Prevue reached out to Al Hutchinson, president and CEO, Visit Baltimore about the open letter he and other black destination industry leaders released about systemic racism in the U.S.
That letter states, “Clearly, whether we realize it, admit it, or like it, all of our lives have been impacted, and our world has changed. This industry must and will also change. How will be determined by the actions we take now. One thing is for sure, going forward, we can no longer do business as usual.” It continues, “If you are not a part of the solution, you are part of the problem.” Here is what Al Hutchinson has to say about becoming part of the solution.
Prevue: How important is diversity, equity and inclusion in the meetings and hospitality industries?
Al Hutchinson: I can’t stress how important diversity, equity and inclusion are to the meetings and hospitality industries. We’ve gone far too long with these topics on the backburner, but it’s time that we have an honest conversation about racism and lack of diversity in our industry. I recently co-signed a letter alongside other black industry leaders calling for much-needed change. In the letter, we made a special call to our white counterparts, encouraging them to use their leadership to make positive and lasting change. Specifically, we’re asking white leaders to ask themselves tough questions like how their organizations are nurturing cultural change and how they are engaging underserved communities to attract diverse talent.

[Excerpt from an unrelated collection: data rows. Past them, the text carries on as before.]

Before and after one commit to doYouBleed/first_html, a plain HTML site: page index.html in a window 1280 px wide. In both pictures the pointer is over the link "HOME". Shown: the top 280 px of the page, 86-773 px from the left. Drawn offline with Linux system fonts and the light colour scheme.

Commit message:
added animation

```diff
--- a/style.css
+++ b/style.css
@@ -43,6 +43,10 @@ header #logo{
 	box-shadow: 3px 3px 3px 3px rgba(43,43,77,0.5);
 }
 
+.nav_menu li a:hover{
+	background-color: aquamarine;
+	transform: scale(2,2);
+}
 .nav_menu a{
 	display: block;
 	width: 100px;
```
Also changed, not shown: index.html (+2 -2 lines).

Prevue: Do you think the current political climate threatens the ability to hold meetings and events that respect diversity and rights of all attendees?

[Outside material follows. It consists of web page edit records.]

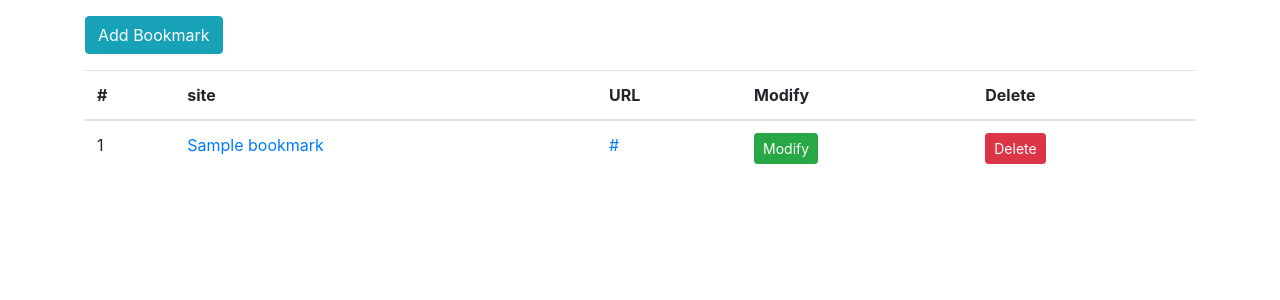
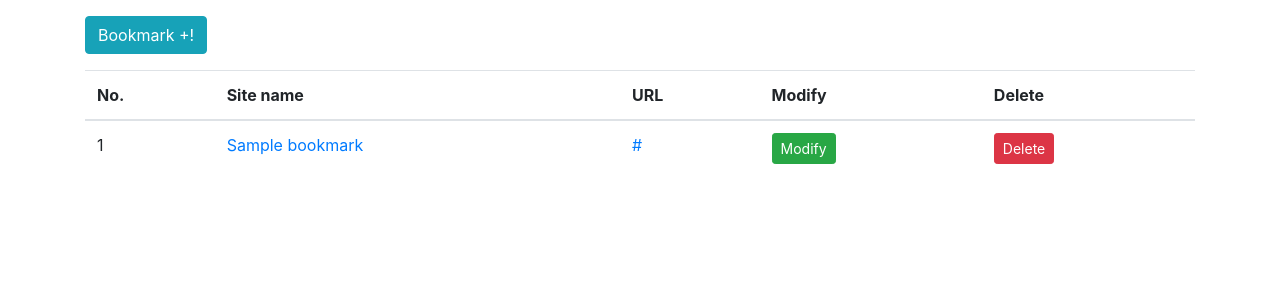
Before and after one commit to JHyuna/bookmark, a Django app: page /bookmark/ in a window 1280 px wide. Shown: the part 56-356 px from the top of the page. Run offline with Django 3.2, Linux system fonts and the light colour scheme; tables that the repository leaves empty hold one stand-in row (values such as "Sample post"); some libraries are stand-ins or nearby versions.

```diff
--- a/bookmark/templates/bookmark/bookmark_create.html
+++ b/bookmark/templates/bookmark/bookmark_create.html
@@ -2,7 +2,7 @@
 <html lang="en">
 <head>
     <meta charset="UTF-8">
-    <title>Title</title>
+    <title>django bookmark web jha</title>
 </head>
 <body>
 {% extends 'base.html' %}
--- a/bookmark/templates/bookmark/bookmark_list.html
+++ b/bookmark/templates/bookmark/bookmark_list.html
@@ -13,14 +13,14 @@ Bookmark List
 
 {% block content %}
     <div class="btn-group">
-        <a href="{% url 'add' %}" class="btn btn-info">Add Bookmark</a>
+        <a href="{% url 'add' %}" class="btn btn-info">Bookmark +!</a>
     </div>
     <p></p>
     <table class="table">
         <thead>
             <tr>
-                <th scope="col">#</th>
-                <th scope="col">site</th>
+                <th scope="col">No.</th>
+                <th scope="col">Site name</th>
                 <th scope="col">URL</th>
                 <th scope="col">Modify</th>
                 <th scope="col">Delete</th>
--- a/templates/base.html
+++ b/templates/base.html
@@ -2,7 +2,7 @@
 <html lang="en">
 <head>
     <meta charset="UTF-8">
-    <title>{% block title %}Django bookmark wep app{% endblock %}</title>
+    <title>{% block title %}{% endblock %}</title>
 
     <link rel="stylesheet" href="https://stackpath.bootstrapcdn.com/bootstrap/4.4.1/css/bootstrap.min.css" integrity="sha384-Vkoo8x4CGsO3+Hhxv8T/Q5PaXtkKtu6ug5TOeNV6gBiFeWPGFN9MuhOf23Q9Ifjh" crossorigin="anonymous">
     {% load static %}
```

Al Hutchinson: Although the current political climate is divisive and problematic in many ways, I’m hopeful that this movement to eradicate racism will press on in our country and industry. Our country has come face-to-face with structural racism over the past several weeks, and even in the midst of a global pandemic, individuals are loudly calling for change.

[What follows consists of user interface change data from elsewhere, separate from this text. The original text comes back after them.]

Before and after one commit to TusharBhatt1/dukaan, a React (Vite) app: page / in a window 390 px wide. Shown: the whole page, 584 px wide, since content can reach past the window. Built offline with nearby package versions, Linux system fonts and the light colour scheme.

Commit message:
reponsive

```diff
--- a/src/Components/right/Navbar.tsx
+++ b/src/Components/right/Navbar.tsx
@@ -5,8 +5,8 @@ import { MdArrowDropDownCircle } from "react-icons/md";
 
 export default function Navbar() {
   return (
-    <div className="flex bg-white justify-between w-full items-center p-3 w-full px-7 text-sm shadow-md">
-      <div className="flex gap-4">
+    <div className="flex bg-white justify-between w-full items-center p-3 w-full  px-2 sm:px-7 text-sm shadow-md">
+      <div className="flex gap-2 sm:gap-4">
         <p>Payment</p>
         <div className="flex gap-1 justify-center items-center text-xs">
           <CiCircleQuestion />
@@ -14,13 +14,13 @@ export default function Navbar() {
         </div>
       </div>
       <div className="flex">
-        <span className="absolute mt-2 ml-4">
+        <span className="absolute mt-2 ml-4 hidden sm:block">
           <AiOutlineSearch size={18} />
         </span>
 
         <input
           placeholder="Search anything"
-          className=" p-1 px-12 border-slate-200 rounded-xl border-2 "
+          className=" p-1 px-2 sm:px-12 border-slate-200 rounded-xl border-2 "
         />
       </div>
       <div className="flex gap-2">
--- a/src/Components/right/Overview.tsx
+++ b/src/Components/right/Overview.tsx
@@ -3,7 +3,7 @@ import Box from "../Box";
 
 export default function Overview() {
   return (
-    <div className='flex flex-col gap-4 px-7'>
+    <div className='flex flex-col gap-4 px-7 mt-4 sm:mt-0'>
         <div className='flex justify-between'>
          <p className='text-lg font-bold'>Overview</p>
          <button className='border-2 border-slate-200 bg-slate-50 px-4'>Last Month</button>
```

Prevue: Is there anything meeting professionals can do to prevent the current spirit from being reflected in our field?
Al Hutchinson: I believe meeting professionals should speak with their boards about the importance of a diverse representation, especially people of color. Additionally, professional organizations should revisit their mission statements and strategic plans to make sure there are strong statements about social injustice and being inclusive in everything that they do.
Meeting professionals should also advocate for programming at meetings and events that address issues like unconscious bias and white privilege. Additionally, meeting professionals can help advocate for diversity and inclusion trainings for staff to ensure attendees feel welcome and safe.
Prevue: How do you feel meeting professionals can create program content that accounts for ethnically diverse audiences?
Al Hutchinson: It all starts with representation. If you don’t have a diverse representation of meeting professionals in the room, the more difficult it will be to create programming for an ethnically diverse audience. Then once programming conversations happen, make sure you are bringing in a diverse array of thought leaders and panelists to your event.
Prevue: What does the future hold for diversity at meetings and in the meetings industry?
Al Hutchinson: While none of us can predict what the future holds and these conversations are just the beginning, I’m cautiously optimistic about the future of our industry. My hope is that our industry will remain committed to diversity and inclusion long-term and that this isn’t just a passing fad. For this to happen, we need white industry leaders to step up as allies. Black leadership can’t do this alone; we need support to make positive and lasting change.